This depends on many factors, the most important being the type of operation that you have and the condition of your own blood before surgery. In some surgical procedures the patient sometimes loses a lot of blood, no matter how skilled the surgeon. A large portion of the blood transfused in Canada is given to patients, either during surgery, or just after. All fluids administered in the operating room, including blood, are given by the anesthesiologist. They make the decision whether or not blood transfusion is necessary. Blood is never given unless they feel that the risk of giving it is less than the risk of not giving it. Anesthesiologists are experts at assessing these risks in bleeding patients.

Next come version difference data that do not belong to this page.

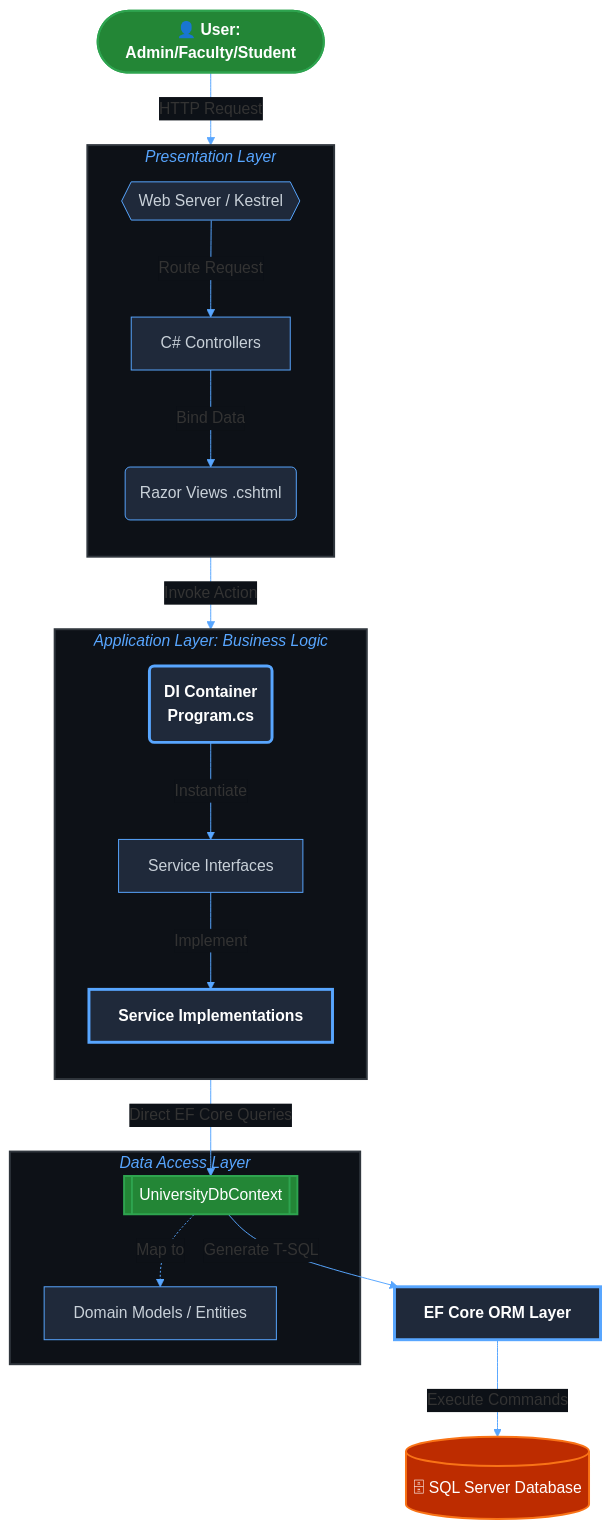
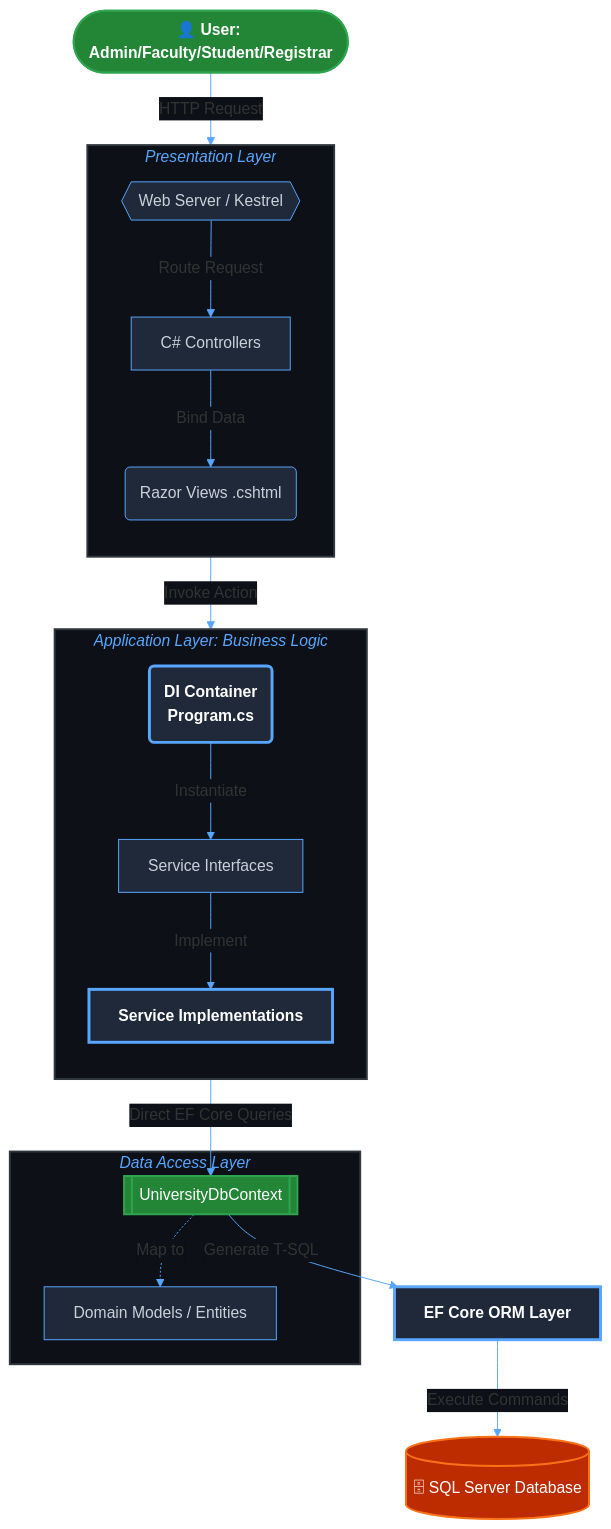
One commit to Mani-741/ABC_University_Management changed the first of 2 diagrams in README.md. Above: the diagram before and after it, drawn with Mermaid.

````diff
--- a/README.md
+++ b/README.md
@@ -27,41 +27,41 @@
 ```mermaid
 %%{init: {'theme': 'base', 'themeVariables': { 'primaryColor': '#161b22', 'edgeLabelBackground':'#0d1117', 'tertiaryColor': '#0d1117', 'lineColor': '#58a6ff', 'mainBkg': '#0d1117'}}}%%
 
 flowchart TD
     %% Custom Styling
     classDef userNode fill:#238636,stroke:#2ea44f,stroke-width:2px,color:#ffffff,font-weight:bold;
     classDef layerBox fill:#0d1117,stroke:#30363d,stroke-width:2px,color:#58a6ff,font-style:italic;
     classDef actionNode fill:#1f293a,stroke:#58a6ff,stroke-width:1px,color:#c9d1d9;
     classDef pulsingNode fill:#1f293a,stroke:#58a6ff,stroke-width:3px,color:#ffffff,font-weight:bold;
     classDef dbNode fill:#bd2c00,stroke:#f97316,stroke-width:2px,color:#ffffff;
     classDef persistenceNode fill:#238636,stroke:#2ea44f,stroke-width:2px,color:#ffffff;
 
     %% Workflow start
-    User([👤 User: Admin/Faculty/Student]):::userNode -->|HTTP Request| Nginx{{Web Server / Kestrel}}:::actionNode
+    User([👤 User: Admin/Faculty/Student/Registrar]):::userNode -->|HTTP Request| Nginx{{Web Server / Kestrel}}:::actionNode
     
     subgraph Presentation_Layer [Presentation Layer]
         direction TB
         Nginx -->|Route Request| Ctrl[C# Controllers]:::actionNode
         Ctrl -->|Bind Data| Razor(Razor Views .cshtml):::actionNode
     end
     
     Ctrl -->|Invoke Action| DI_Cont(DI Container <br> Program.cs):::pulsingNode
     
     subgraph App_Layer [Application Layer: Business Logic]
         direction TB
         DI_Cont -->|Instantiate| SI[Service Interfaces]:::actionNode
         SI -->|Implement| SL[Service Implementations]:::pulsingNode
     end
     
     %% Business Logic talking directly to DbContext
     subgraph Data_Layer [Data Access Layer]
         SL -->|Direct EF Core Queries| DBC[[UniversityDbContext]]:::persistenceNode
         DBC -.->|Map to| MD[Domain Models / Entities]:::actionNode
     end
     
     DBC -->|Generate T-SQL| EF[EF Core ORM Layer]:::pulsingNode
     EF -->|Execute Commands| SQLServer[(🗄 SQL Server Database)]:::dbNode
 
     %% Styling the Subgraph Headers
     class Presentation_Layer,App_Layer,Data_Layer layerBox;
 ```
````
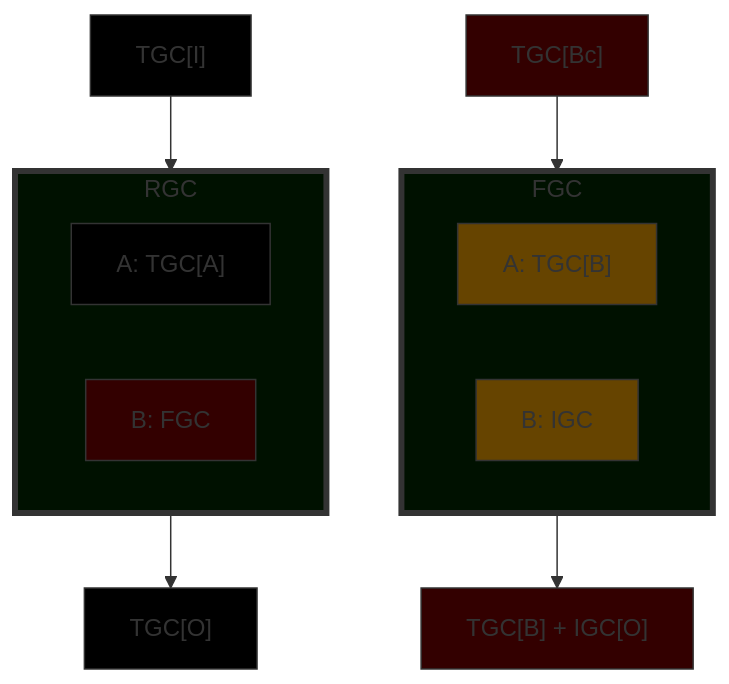
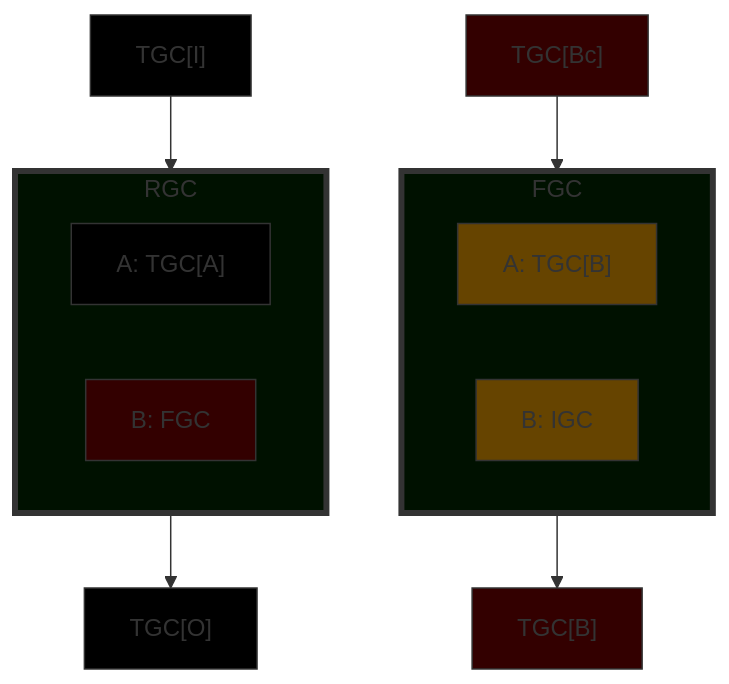
The sixth of 6 diagrams in egppy/egppy/physics/docs/insertion.md (Shapedsundew9/erasmus-gp), drawn with Mermaid before and after one commit. The commit also changed other lines of this file and 6 other files, not shown here.

````diff
--- a/egppy/egppy/physics/docs/insertion.md
+++ b/egppy/egppy/physics/docs/insertion.md
@@ -223,37 +221,37 @@
 ```mermaid
 %% Insertion Case 5
 flowchart TB
     I1["TGC[I]"]
     subgraph RGC
         direction RL
         GCA1["A: TGC[A]"]
         GCB1["B: FGC"]
     end
     O1["TGC[O]"]
     I1 --> RGC --> O1
 
     I2["TGC[Bc]"]
     subgraph FGC
         direction RL
         GCA2["A: TGC[B]"]
         GCB2["B: IGC"]
     end
-    O2["TGC[B] + IGC[O]"]
+    O2["TGC[B]"]
     I2 --> FGC --> O2
 
 classDef newGC fill:#010,stroke:#333,stroke-width:4px
 classDef newRow fill:#300,stroke:#333,stroke-width:1px
 classDef modified fill:#640,stroke:#333,stroke-width:1px
 classDef unchanged fill:#000,stroke:#333,stroke-width:1px
 
 class RGC newGC
 class GCA1 unchanged
 class GCB1 newRow
 class FGC newGC
 class GCA2 modified
 class GCB2 modified
 class I1 unchanged
 class I2 newRow
 class O1 unchanged
 class O2 newRow
 ```
````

When you bleed a lot during, or after an operation, the lost blood is initially replaced with non-blood containing solutions. These help to maintain a normal amount of fluid in your blood vessels and a normal blood pressure. However, these solutions dilute your blood. If bleeding continues, the number of red blood cells will become insufficient to transport oxygen around your body. At this stage you will have to be transfused with red blood cells or you may die. Another reason for transfusion occurs when bleeding continues and the blood becomes so dilute that there are not enough special clotting factors and platelet cells. As a result, the blood will not clot, and if these special blood products are not replaced, bleeding will continue indefinitely.
Every effort is made to use the blood that actually bleeds out of you, using a machine called a 'cell-saver'. In addition, you may have donated your own blood in the weeks before the operation. This blood would normally be given back to you before you received a transfusion of anyone else's blood.
Presently there are no artificial substitutes for these blood products, although there is considerable research in this area. We can stimulate the body to produce red cells more quickly, and this is a great help for patients who are recovering from severe blood loss during surgery and cannot have blood transfusions. Hopefully, soon there will be safe, synthetic substitutes for blood products. Meanwhile, the blood supply in Canada is as safe as anywhere in the world. From a single unit of blood in Canada today, the chance of contracting Hepatitis C is approximately 1 in 100,000 and the chance of contracting HIV (the AIDS virus) is approximately 1 in 650,000. On the other hand you have a 1 in 10,000 chance of being killed in a motor vehicle accident every year.